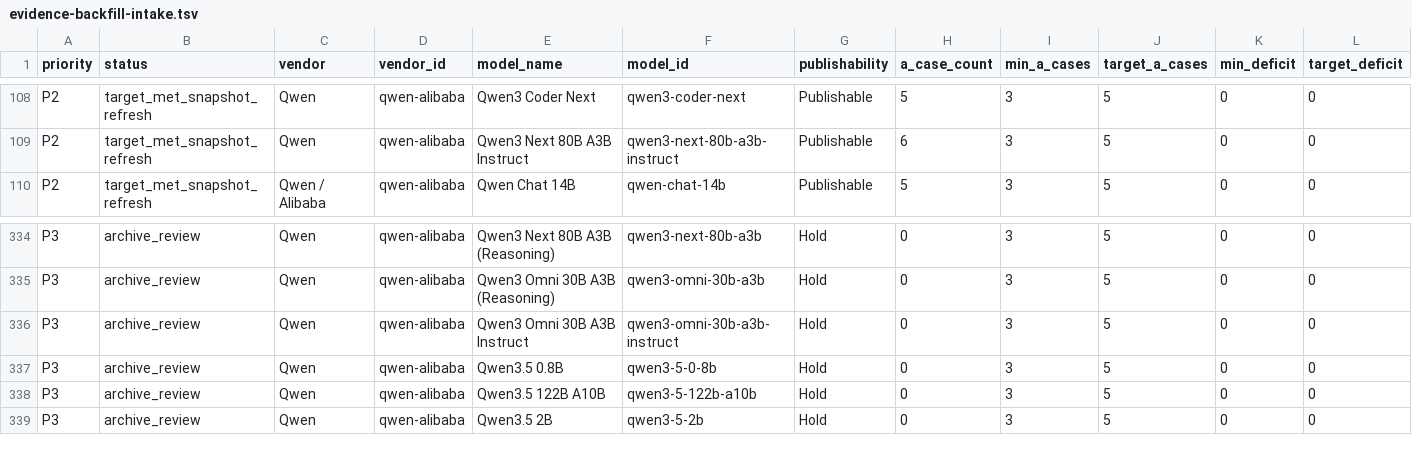
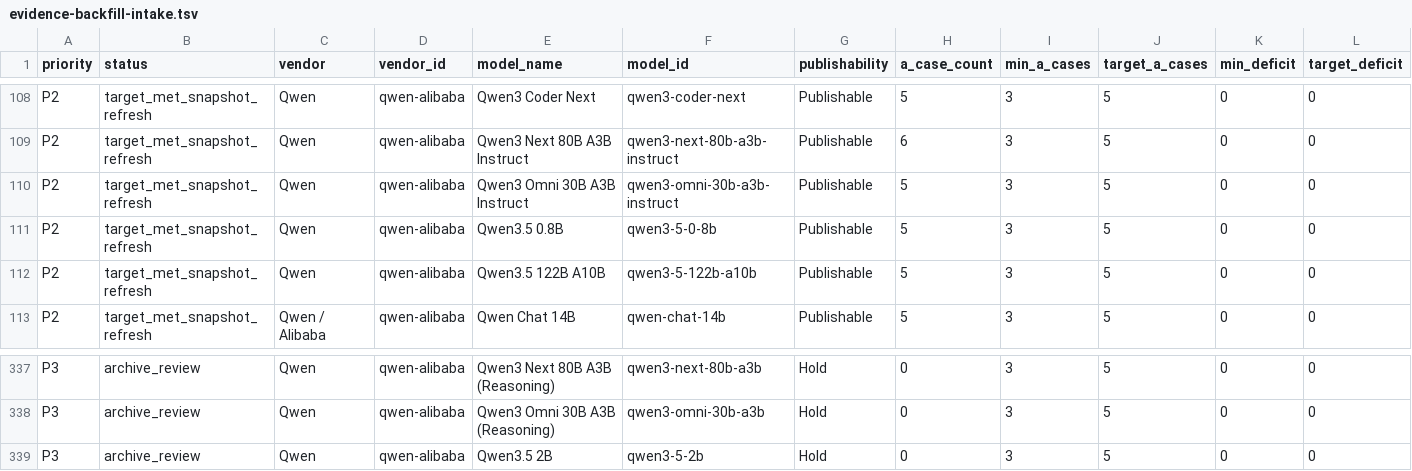
Before and after one commit to AL549984/model, a TSV file: work/evidence-backfill-intake.tsv, drawn as a sheet; only a part is shown, gaps mark what is left out; removed rows and columns are numbered as before the commit, all else as after; rows hold the shown columns only; the diff names each change by its address in the sheet, - before the commit and + after, or states it on an @@ line.

Commit message:
chore: update Model Atlas data

```diff
--- a/work/evidence-backfill-intake.tsv
+++ b/work/evidence-backfill-intake.tsv
+row 110: P2 | target_met_snapshot_refresh | Qwen | qwen-alibaba | Qwen3 Omni 30B A3B Instruct | qwen3-omni-30b-a3b-instruct | Publishable | 5 | 3 | 5 | 0 | 0
+row 111: P2 | target_met_snapshot_refresh | Qwen | qwen-alibaba | Qwen3.5 0.8B | qwen3-5-0-8b | Publishable | 5 | 3 | 5 | 0 | 0
+row 112: P2 | target_met_snapshot_refresh | Qwen | qwen-alibaba | Qwen3.5 122B A10B | qwen3-5-122b-a10b | Publishable | 5 | 3 | 5 | 0 | 0
-row 336: P3 | archive_review | Qwen | qwen-alibaba | Qwen3 Omni 30B A3B Instruct | qwen3-omni-30b-a3b-instruct | Hold | 0 | 3 | 5 | 0 | 0
-row 337: P3 | archive_review | Qwen | qwen-alibaba | Qwen3.5 0.8B | qwen3-5-0-8b | Hold | 0 | 3 | 5 | 0 | 0
-row 338: P3 | archive_review | Qwen | qwen-alibaba | Qwen3.5 122B A10B | qwen3-5-122b-a10b | Hold | 0 | 3 | 5 | 0 | 0
```
Also changed, not shown: 9 other files.
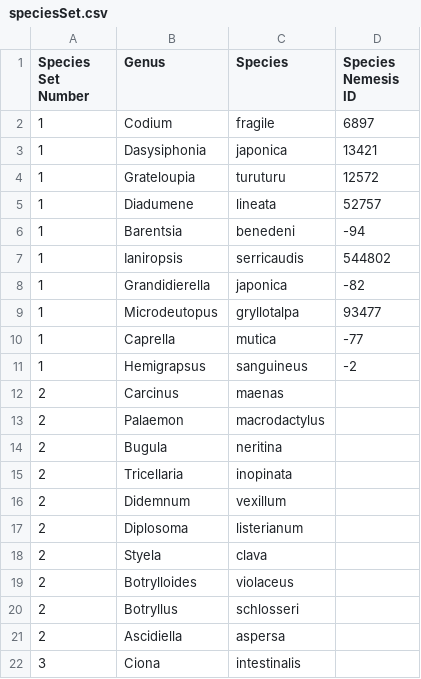
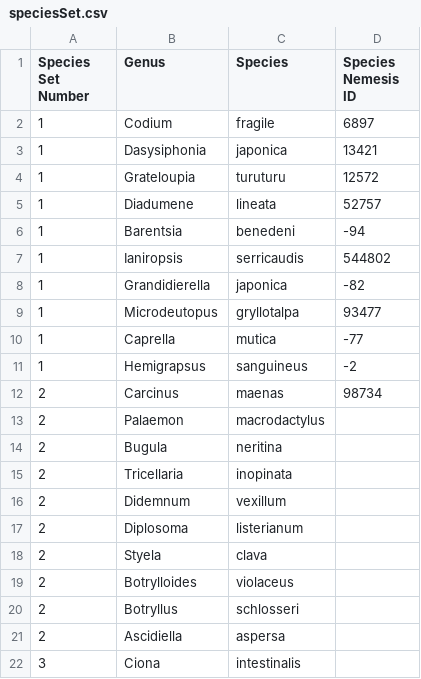
Before and after one commit to Wendyz1116/MarineMap, a CSV file: public/descriptions/speciesSet.csv, drawn as a sheet.

Commit message:
Add Carcinus maenas id to speciesSet.csv

```diff
--- a/public/descriptions/speciesSet.csv
+++ b/public/descriptions/speciesSet.csv
@@ -11,3 +11,3 @@ Species Set Number,Genus,Species,Species Nemesis ID
 1,Hemigrapsus,sanguineus,-2
-2,Carcinus,maenas,
+2,Carcinus,maenas,98734
 2,Palaemon,macrodactylus,
```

### INSTRUCTIONS FOR THE TASK
What this calls for is the material above set down exactly, pictures excluded.

### TASK RESULT
Before and after one commit to AL549984/model, a TSV file: work/evidence-backfill-intake.tsv, drawn as a sheet; only a part is shown, gaps mark what is left out; removed rows and columns are numbered as before the commit, all else as after; rows hold the shown columns only; the diff names each change by its address in the sheet, - before the commit and + after, or states it on an @@ line.

Commit message:
chore: update Model Atlas data

```diff
--- a/work/evidence-backfill-intake.tsv
+++ b/work/evidence-backfill-intake.tsv
+row 110: P2 | target_met_snapshot_refresh | Qwen | qwen-alibaba | Qwen3 Omni 30B A3B Instruct | qwen3-omni-30b-a3b-instruct | Publishable | 5 | 3 | 5 | 0 | 0
+row 111: P2 | target_met_snapshot_refresh | Qwen | qwen-alibaba | Qwen3.5 0.8B | qwen3-5-0-8b | Publishable | 5 | 3 | 5 | 0 | 0
+row 112: P2 | target_met_snapshot_refresh | Qwen | qwen-alibaba | Qwen3.5 122B A10B | qwen3-5-122b-a10b | Publishable | 5 | 3 | 5 | 0 | 0
-row 336: P3 | archive_review | Qwen | qwen-alibaba | Qwen3 Omni 30B A3B Instruct | qwen3-omni-30b-a3b-instruct | Hold | 0 | 3 | 5 | 0 | 0
-row 337: P3 | archive_review | Qwen | qwen-alibaba | Qwen3.5 0.8B | qwen3-5-0-8b | Hold | 0 | 3 | 5 | 0 | 0
-row 338: P3 | archive_review | Qwen | qwen-alibaba | Qwen3.5 122B A10B | qwen3-5-122b-a10b | Hold | 0 | 3 | 5 | 0 | 0
```
Also changed, not shown: 9 other files.
Before and after one commit to Wendyz1116/MarineMap, a CSV file: public/descriptions/speciesSet.csv, drawn as a sheet.

Commit message:
Add Carcinus maenas id to speciesSet.csv

```diff
--- a/public/descriptions/speciesSet.csv
+++ b/public/descriptions/speciesSet.csv
@@ -11,3 +11,3 @@ Species Set Number,Genus,Species,Species Nemesis ID
 1,Hemigrapsus,sanguineus,-2
-2,Carcinus,maenas,
+2,Carcinus,maenas,98734
 2,Palaemon,macrodactylus,
```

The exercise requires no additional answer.